Close menu


Sunderland Repository records the research produced by the University of Sunderland including practice-based research and theses.

Abstract 376: Ectopic Expression of HDAC9 in Murine Lymphoid System Leads to Altered Lymphocyte Numbers and Proliferation as Well as Predisposition to Tumorigenesis.

Zelent, Arthur, So, Eric, Enver, Tariq, Wotherspoon, Andy, Matutes, Estela, Sebire, Neil, Smith, Adrian, Petrie, Kevin R., Yeung, Jenny, Howell, Louise M.C. and Gil, Veronica S. (2007) Abstract 376: Ectopic Expression of HDAC9 in Murine Lymphoid System Leads to Altered Lymphocyte Numbers and Proliferation as Well as Predisposition to Tumorigenesis. Blood, 110 (11). p. 376. ISSN 0006-4971

Item Type: Article


Reversible acetylation of lysine residues on histone tails is associated with changes to chromatin structure and plays a key role in regulation of gene expression. In this process, histone hypoacetylation is generally associated with gene silencing and pharmacological inhibition of histone deacetylases (HDACs) leads usually to activation of gene expression. Decreased histone acetylation is a hallmark of cancer cells and increased HDAC expression or their mistargetting to specific gene promoters has been associated with a variety of tumors. In the past we have identified and cloned class IIa HDAC9. The HDAC9 gene is located in chromosome 7p21, which is frequently amplified in B-cell tumours such as mantle cell lymphoma (MCL) and in B-cell non-Hodgkin’s lymphoma cell lines. Consistently, initial analysis of patient samples and/or publicly available microarray data highlighted high levels of HDAC9 expression in chronic lymphocytic leukemia, folicullar lymphoma and MCL. Within the normal lymphoid system, HDAC9 is co-expressed with BCL-6 in germinal center B-cells (∼60% of cells). HDAC9 is also expressed in marginal zone B cells and a fraction of CD38 or CD27 positive subepithelial tonsilar cells. In order to examine the role of HDAC9 in the lymphoid development and pathogenesis of lymphoid malignancies we used Ig heavy chain enhancer (Eμ), which drives gene expression from early stages of B-cell development, to ectopically express HDAC9 in transgenic mice. Hemizygous and homozygous mice expressing Flag epitope tagged human HDAC9 (fHDAC9) transgene display throughout their lifespan altered B-cell development. Immunophenotypic analysis of B-cells isolated from bone marrow (BM) revealed an absence of cells expressing the pre-B/immature-B cell markers normally associated with C-E Hardy’s fractions. In vitro functional clonogenic assays for IL-7 responsive BM-derived B-cell progenitors demonstrated an increase (∼50%) in colony numbers in the transgenic BM. Moreover, morphologic and flow cytometric analyses of the transgenic colonies, but not those derived from normal BM, revealed the presence of granulocyte/macrophage colony forming units expressing the HDAC9 transgene, suggesting a lympho-myeloid lineage switch. This correlates with the finding that extramedullary myelopoiesis occurs in a fraction of mice presenting splenomegaly (44%). Furthermore, a subgroup of homozygous Eμ-fHDAC9 mice (n=16) developed tumours (81%) at middle age, and present with enlarged lymph nodes (6%) and abnormal hematopoietic elements in peripheral blood and BM. Taken together these data suggest that HDAC9 plays a role in B-cell maturation and its ectopic expression in early B-cells leads to perturbation of normal B-cell development, possibly predisposing transgenic mice to tumorigenesis.

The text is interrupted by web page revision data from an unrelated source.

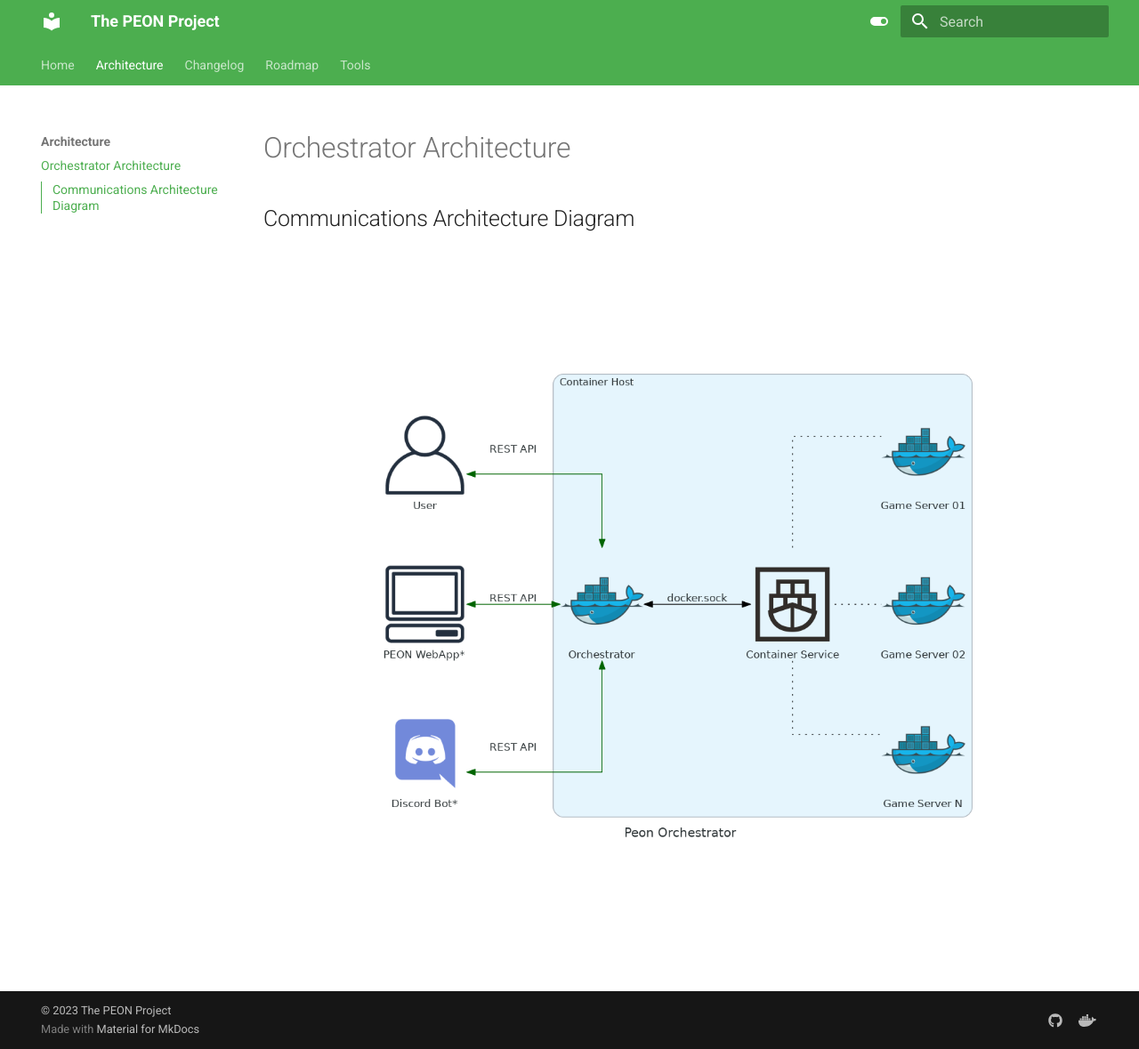
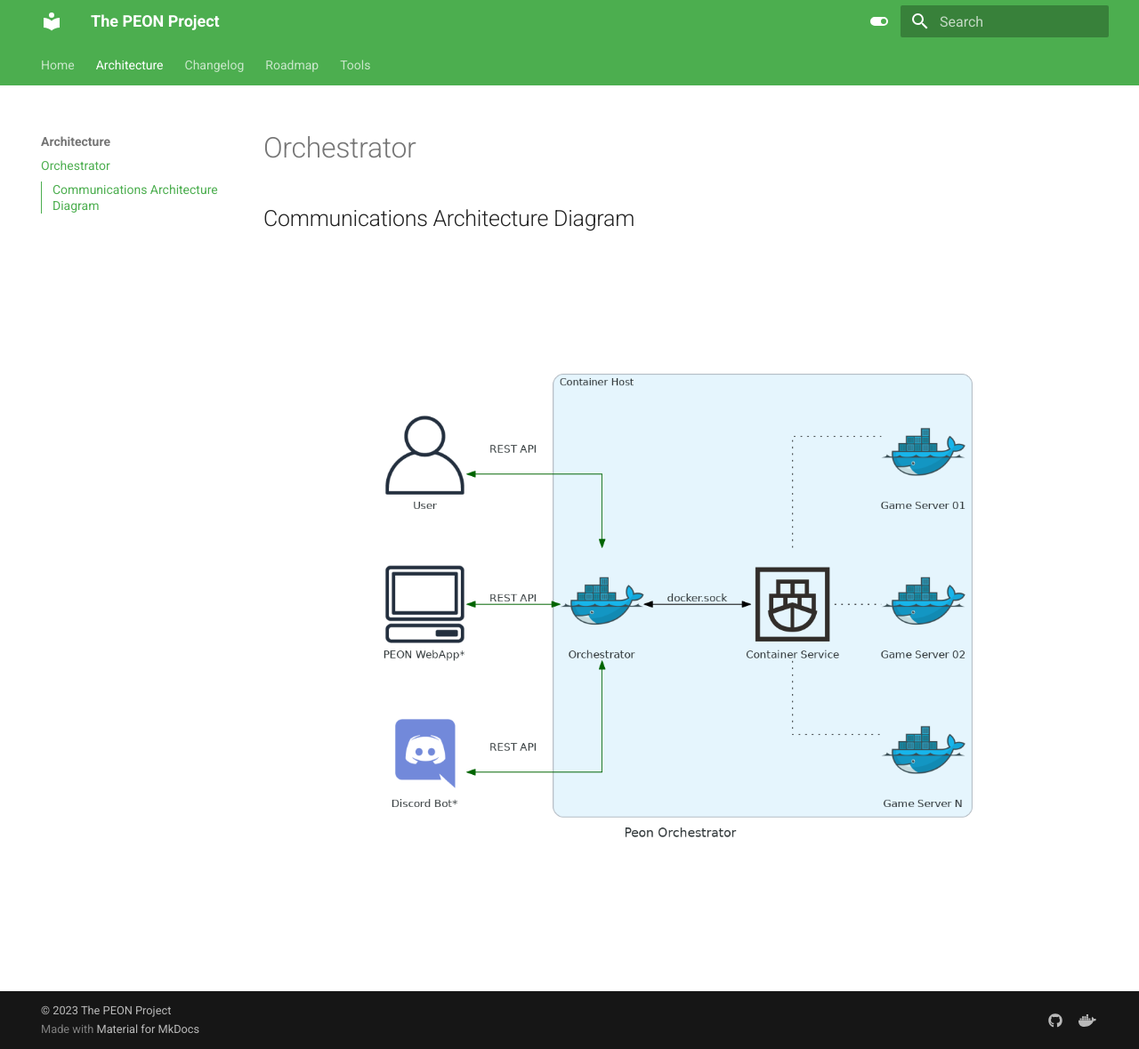
Before and after one commit to the-peon-project/peon, an MkDocs documentation site: the page built from documentation/manual/docs/architecture/orchestrator.md, in a window 1280 px wide and 1179 px high. Shown: the whole window at 89% size. Built offline with MkDocs 1.6.1 and Material for MkDocs 9.7.7, drawn with Linux system fonts in a browser that asks for light colours.

Commit message:
Renamed Heading

```diff
--- a/documentation/manual/docs/architecture/orchestrator.md
+++ b/documentation/manual/docs/architecture/orchestrator.md
@@ -1,4 +1,4 @@
-# Orchestrator Architecture
+# Orchestrator
 
 ## Communications Architecture Diagram
 
```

Full text not available from this repository.

More Information

Uncontrolled Keywords: ectopic gene expression, hdac9 gene, lymphocyte count measurement, mice, tumorigenesis, neoplasms, histone deacetylase, histones, antigens, cd27, b-cell lymphomas
Depositing User: Kevin Petrie


Item ID: 15814
Identification Number:
ISSN: 0006-4971
Official URL:

Users with ORCIDS

ORCID for Kevin R. Petrie: ORCID iD

Catalogue record

Date Deposited: 22 Mar 2023 15:31
Last Modified: 22 Mar 2023 15:31


Author: Kevin R. Petrie ORCID iD
Author: Arthur Zelent
Author: Eric So
Author: Tariq Enver
Author: Andy Wotherspoon
Author: Estela Matutes
Author: Neil Sebire
Author: Adrian Smith
Author: Jenny Yeung
Author: Louise M.C. Howell
Author: Veronica S. Gil

University Divisions

Faculty of Health Sciences and Wellbeing > School of Medicine


Sciences > Biomedical Sciences

Actions (login required)

View Item View Item